“He said, you know, just like medicine has a language, churches and religious organizations have their language. He said to me, ‘Well, in order for you to speak their language, you've got to be a part of their organization.’” After speaking to her pastor, Reddix-McCray decided she wanted to begin the ordination process, and she began attending Wesley Theological Seminary.

After completing seminary, Rev. Dr. Reddix-McCray was appointed to St. John’s UMC. While serving there she noticed the large number of unhoused people living on the street and under the bridge by the church. She knew these people likely needed medical assistance but were in survival mode and did not have the resources to access the medical care they needed.

“I realized that just like God told Moses, what do you have in your hand? You know, this is the thing that I am most passionate about, which is creating a sense of wholeness for people wherever they are,” said Reddix-McCray. Thus, the idea for Adullum Community Healthcare Center was born.

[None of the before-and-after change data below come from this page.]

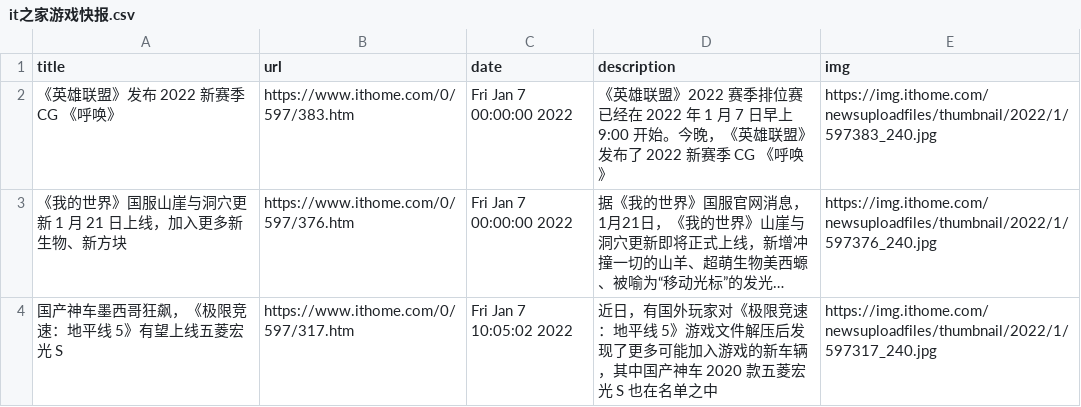
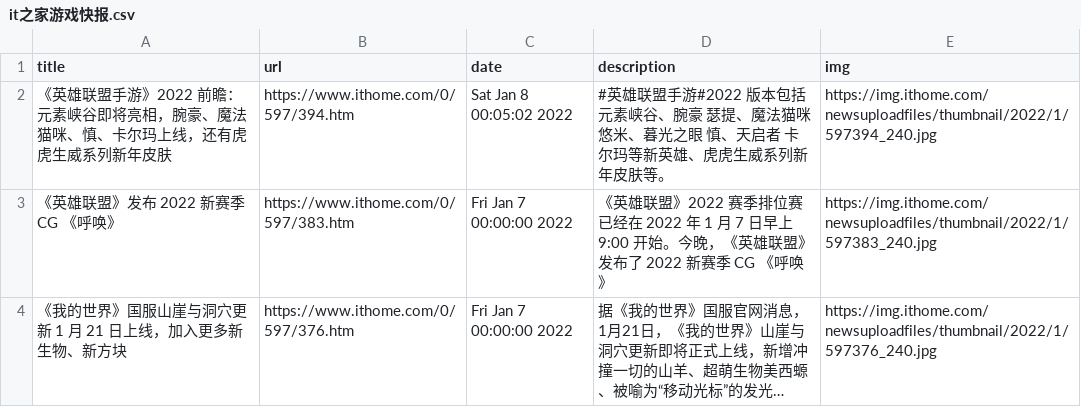
Before and after one commit to c-chen0902/rss, a CSV file: it之家游戏快报.csv, drawn as a sheet; only a part is shown; the shorter side is filled out with more unchanged rows; long unchanged cells end in …; the diff names each change by its address in the sheet, - before the commit and + after, or states it on an @@ line.

```diff
--- a/it之家游戏快报.csv
+++ b/it之家游戏快报.csv
+row 2: 《英雄联盟手游》2022 前瞻：元素峡谷即将亮相，腕豪、魔法猫咪、慎、卡尔玛上线，还有虎虎生威系列新年皮肤 | https://www.ithome.com/0/597/394.htm | Sat Jan 8 00:05:02 2022 | #英雄联盟手游#2022 版本包括元素峡谷、腕豪 瑟提、魔法猫咪 悠米、暮光之眼 慎、天启者 卡尔玛等新英雄、虎虎生威系列新年皮肤等。 | https://img.ithome.com/newsuploadfiles/thumbnail/2022/1/597394_240.jpg
```
Also changed, not shown: game_vipdks.csv, 罗胖60秒.csv, 25 other files.
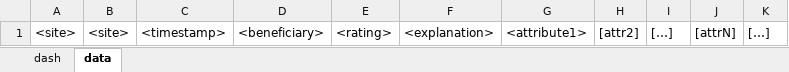
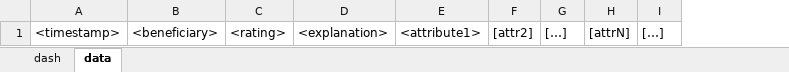
Before and after one commit to USEPA/fegs-dashboard, an Excel workbook: fegs-dashboard.xlsm, sheet data, drawn as a sheet; values as stored, in another font and other column widths than the file's, no borders; the diff names each change by its address in the sheet, - before the commit and + after, or states it on an @@ line.

Commit message:
adds a combobox to select a single beneficiary for attributes, rating, and explanation

```diff
--- a/fegs-dashboard.xlsm (sheet data)
+++ b/fegs-dashboard.xlsm (sheet data)
-column A, row 1: <site>
-column B, row 1: <site>
```
Also changed, not shown: charts or pictures.
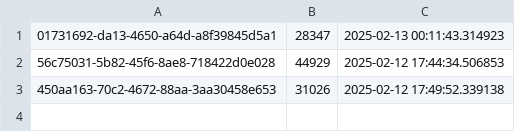
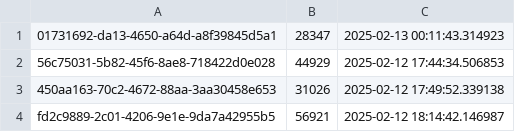
Before and after one commit to ahmadzfaiz/py-mongo, a CSV file: data.csv, drawn as a sheet.

```diff
--- a/data.csv
+++ b/data.csv
@@ -3 +3,2 @@
 450aa163-70c2-4672-88aa-3aa30458e653,31026,2025-02-12 17:49:52.339138
+fd2c9889-2c01-4206-9e1e-9da7a42955b5,56921,2025-02-12 18:14:42.146987
```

Adullum is open five days a week and provides a wide range of medical services, from primary care and lab tests, to behavioral and mental healthcare, family planning, hormone therapy, and more. They serve people of all ages and stages of life with services from preventative to palliative care. They also often provide meals for people who need them and have a boutique for clothes and shoes. Reddix-McCray wanted to create Adullum to provide people with holistic care.

“You know, this is the thing that I am most passionate about, which is creating a sense of wholeness for people wherever they are,” said Reddix-McCray. Baltimore Metropolitan District Superintendent the Rev. Wanda Duckett has watched Reddix-McCray through her journey with Adullum. She says that Reddix-McCray’s ministry is so important because she is able to see what people really need.

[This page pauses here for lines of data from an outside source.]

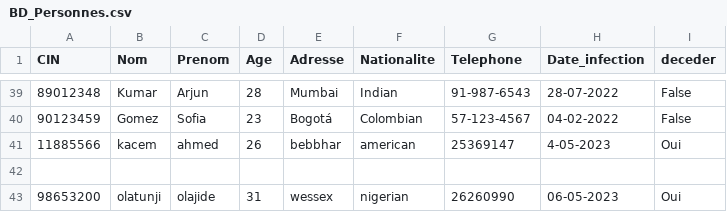
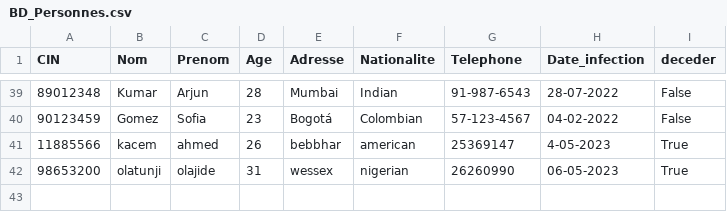
Before and after one commit to Dh-Yassine/covid_19_python_project, a CSV file: BD_Personnes.csv, drawn as a sheet; only a part is shown, gaps mark what is left out.

Commit message:
Update BD_Personnes.csv

```diff
--- a/BD_Personnes.csv
+++ b/BD_Personnes.csv
@@ -40,4 +40,3 @@ CIN,Nom,Prenom,Age,Adresse,Nationalite,Telephone,Date_infection,deceder
 90123459,Gomez,Sofia,23,Bogotá,Colombian,57-123-4567,04-02-2022,False
-11885566,kacem,ahmed,26,bebbhar,american,25369147,4-05-2023,Oui
-
-98653200,olatunji,olajide,31,wessex,nigerian,26260990,06-05-2023,Oui
+11885566,kacem,ahmed,26,bebbhar,american,25369147,4-05-2023,True
+98653200,olatunji,olajide,31,wessex,nigerian,26260990,06-05-2023,True
```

“She saw that there was a gap where people lost certain services and access to resources like transportation and some of the over-the-counter medicines that they could get covered. So she will see a need like that and fill in the gap for the community for the most vulnerable people.” explained Duckett. It is clear that while this may not have been where Reddix-McCray saw herself when she first came to Baltimore, the impact she is making is irreplicable and where God has called her to be.

As part of this year's mission project, the Baltimore-Washington Conference is collecting items and funds for Adullum Community Healthcare Center at New Waverly UMC in Baltimore. Using an Amazon wish list, individuals and congregations are asked to purchase much-needed supplies that will be used by Adullum’s medical staff to provide care to their patients. You are also invited to contribute funds, which will go to salaries and other needs.
IMPORTANT NOTE: The items should now be sent to Rev. Dr. Irancé Reddix-McCray at 3317 Kenjac Rd, Windsor Mill, MD 21244.